At first, I'm staring daggers at him 'cause I don't even want to think about my mom and dad being at the game and I'm not playing. Then I feel some big ol' tears start welling up in my eyes, so I just got up and left. I didn't start, but when I finally got in the game, I didn't want to give him a reason to take me out. I had a big game and scored a long touchdown. The next day during our film session, Coach Landry says, '"Maybe, you need to be late more often."
We're probably in the midst of a generation that knows Landry as "the guy with the hat" and doesn't fully understand the depth of what he meant to the Cowboys franchise or the league itself. That is, of course, one reason why this whole exercise is so great. It gives us a chance to bring some significant NFL historical figures to life for people who might not appreciate what they missed.

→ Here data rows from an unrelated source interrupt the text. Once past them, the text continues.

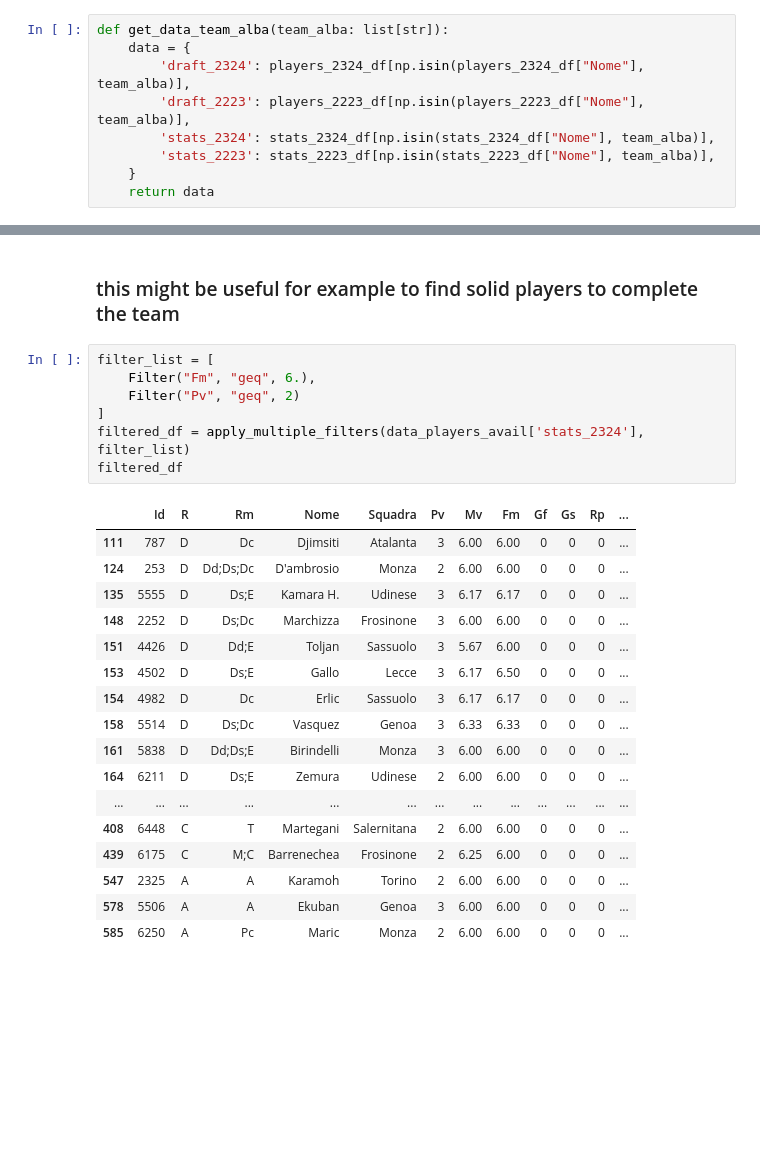
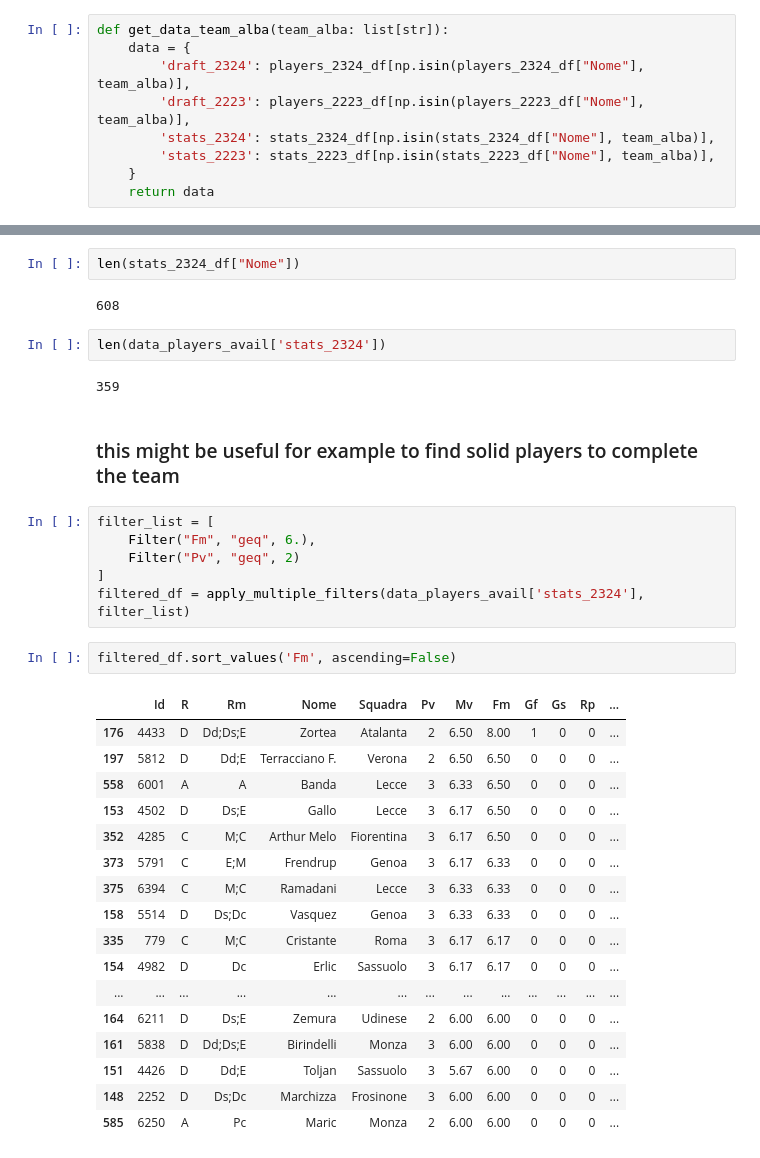
Before and after one commit to AndreaIncatasciato/fantacalcio, a Jupyter notebook: fantacalcio_analysis.ipynb, the cells around one changed output, grey strips where cells are left out. Cells and saved outputs as stored; diff of their text form; blank space fills up the shorter version.

```diff
--- a/fantacalcio_analysis.ipynb
+++ b/fantacalcio_analysis.ipynb
@@ -346,6 +346,14 @@ data_players_avail = {
     'stats_2324': stats_2324_df[np.invert(np.isin(stats_2324_df["Nome"], players_taken))],
     'stats_2223': stats_2223_df[np.invert(np.isin(stats_2223_df["Nome"], players_taken))],
 }
+# %%
+len(stats_2324_df["Nome"])
+# %% [output]
+608
+# %%
+len(data_players_avail['stats_2324'])
+# %% [output]
+359
 # %% [markdown]
 ### this might be useful for example to find solid players to complete the team
 # %%
@@ -354,22 +362,23 @@ filter_list = [
     Filter("Pv", "geq", 2)
 ]
 filtered_df = apply_multiple_filters(data_players_avail['stats_2324'], filter_list)
-filtered_df
-# %% [output]
-|  | Id | R | Rm | Nome | Squadra | Pv | Mv | Fm | Gf | Gs | Rp | ... |
-| 111 | 787 | D | Dc | Djimsiti | Atalanta | 3 | 6.00 | 6.00 | 0 | 0 | 0 | ... |
-| 124 | 253 | D | Dd;Ds;Dc | D'ambrosio | Monza | 2 | 6.00 | 6.00 | 0 | 0 | 0 | ... |
-| 135 | 5555 | D | Ds;E | Kamara H. | Udinese | 3 | 6.17 | 6.17 | 0 | 0 | 0 | ... |
-| 148 | 2252 | D | Ds;Dc | Marchizza | Frosinone | 3 | 6.00 | 6.00 | 0 | 0 | 0 | ... |
-| 151 | 4426 | D | Dd;E | Toljan | Sassuolo | 3 | 5.67 | 6.00 | 0 | 0 | 0 | ... |
-| 153 | 4502 | D | Ds;E | Gallo | Lecce | 3 | 6.17 | 6.50 | 0 | 0 | 0 | ... |
-| 154 | 4982 | D | Dc | Erlic | Sassuolo | 3 | 6.17 | 6.17 | 0 | 0 | 0 | ... |
-| 158 | 5514 | D | Ds;Dc | Vasquez | Genoa | 3 | 6.33 | 6.33 | 0 | 0 | 0 | ... |
-| 161 | 5838 | D | Dd;Ds;E | Birindelli | Monza | 3 | 6.00 | 6.00 | 0 | 0 | 0 | ... |
-| 164 | 6211 | D | Ds;E | Zemura | Udinese | 2 | 6.00 | 6.00 | 0 | 0 | 0 | ... |
-| ... | ... | ... | ... | ... | ... | ... | ... | ... | ... | ... | ... | ... |
-| 408 | 6448 | C | T | Martegani | Salernitana | 2 | 6.00 | 6.00 | 0 | 0 | 0 | ... |
-| 439 | 6175 | C | M;C | Barrenechea | Frosinone | 2 | 6.25 | 6.00 | 0 | 0 | 0 | ... |
-| 547 | 2325 | A | A | Karamoh | Torino | 2 | 6.00 | 6.00 | 0 | 0 | 0 | ... |
-| 578 | 5506 | A | A | Ekuban | Genoa | 3 | 6.00 | 6.00 | 0 | 0 | 0 | ... |
-| 585 | 6250 | A | Pc | Maric | Monza | 2 | 6.00 | 6.00 | 0 | 0 | 0 | ... |
+# %%
+filtered_df.sort_values('Fm', ascending=False)
+# %% [output]
+|  | Id | R | Rm | Nome | Squadra | Pv | Mv | Fm | Gf | Gs | Rp | ... |
+| 176 | 4433 | D | Dd;Ds;E | Zortea | Atalanta | 2 | 6.50 | 8.00 | 1 | 0 | 0 | ... |
+| 197 | 5812 | D | Dd;E | Terracciano F. | Verona | 2 | 6.50 | 6.50 | 0 | 0 | 0 | ... |
+| 558 | 6001 | A | A | Banda | Lecce | 3 | 6.33 | 6.50 | 0 | 0 | 0 | ... |
+| 153 | 4502 | D | Ds;E | Gallo | Lecce | 3 | 6.17 | 6.50 | 0 | 0 | 0 | ... |
+| 352 | 4285 | C | M;C | Arthur Melo | Fiorentina | 3 | 6.17 | 6.50 | 0 | 0 | 0 | ... |
+| 373 | 5791 | C | E;M | Frendrup | Genoa | 3 | 6.17 | 6.33 | 0 | 0 | 0 | ... |
+| 375 | 6394 | C | M;C | Ramadani | Lecce | 3 | 6.33 | 6.33 | 0 | 0 | 0 | ... |
+| 158 | 5514 | D | Ds;Dc | Vasquez | Genoa | 3 | 6.33 | 6.33 | 0 | 0 | 0 | ... |
+| 335 | 779 | C | M;C | Cristante | Roma | 3 | 6.17 | 6.17 | 0 | 0 | 0 | ... |
+| 154 | 4982 | D | Dc | Erlic | Sassuolo | 3 | 6.17 | 6.17 | 0 | 0 | 0 | ... |
+| ... | ... | ... | ... | ... | ... | ... | ... | ... | ... | ... | ... | ... |
+| 164 | 6211 | D | Ds;E | Zemura | Udinese | 2 | 6.00 | 6.00 | 0 | 0 | 0 | ... |
+| 161 | 5838 | D | Dd;Ds;E | Birindelli | Monza | 3 | 6.00 | 6.00 | 0 | 0 | 0 | ... |
+| 151 | 4426 | D | Dd;E | Toljan | Sassuolo | 3 | 5.67 | 6.00 | 0 | 0 | 0 | ... |
+| 148 | 2252 | D | Ds;Dc | Marchizza | Frosinone | 3 | 6.00 | 6.00 | 0 | 0 | 0 | ... |
+| 585 | 6250 | A | Pc | Maric | Monza | 2 | 6.00 | 6.00 | 0 | 0 | 0 | ... |
```
Also changed, not shown: parts of 6 cells of this notebook.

No matter what you think of Dallas Cowboys owner Jerry Jones -- and Forbes Magazine indicates you really, really dislike him -- the man's a marketing genius. He has somehow kept the Cowboys national brand strong despite all the losing over the past 15 years. The man presides over the most relevant 6-10 team in the NFL. And I'm already hearing the national media talk about the Cowboys as a bounce-back team in 2011.
Much like the New York Yankees, there's always going to be interest in the Cowboys. Given the option of flexing out of a nationally televised matchup involving a 5-8 Cowboys team, I don't think any network would pull the trigger. Jones began a news conference Tuesday at the Super Bowl media center by saying he didn't want to take anything away from the Steelers and Packers. Then he spent the next 42 minutes doing just that.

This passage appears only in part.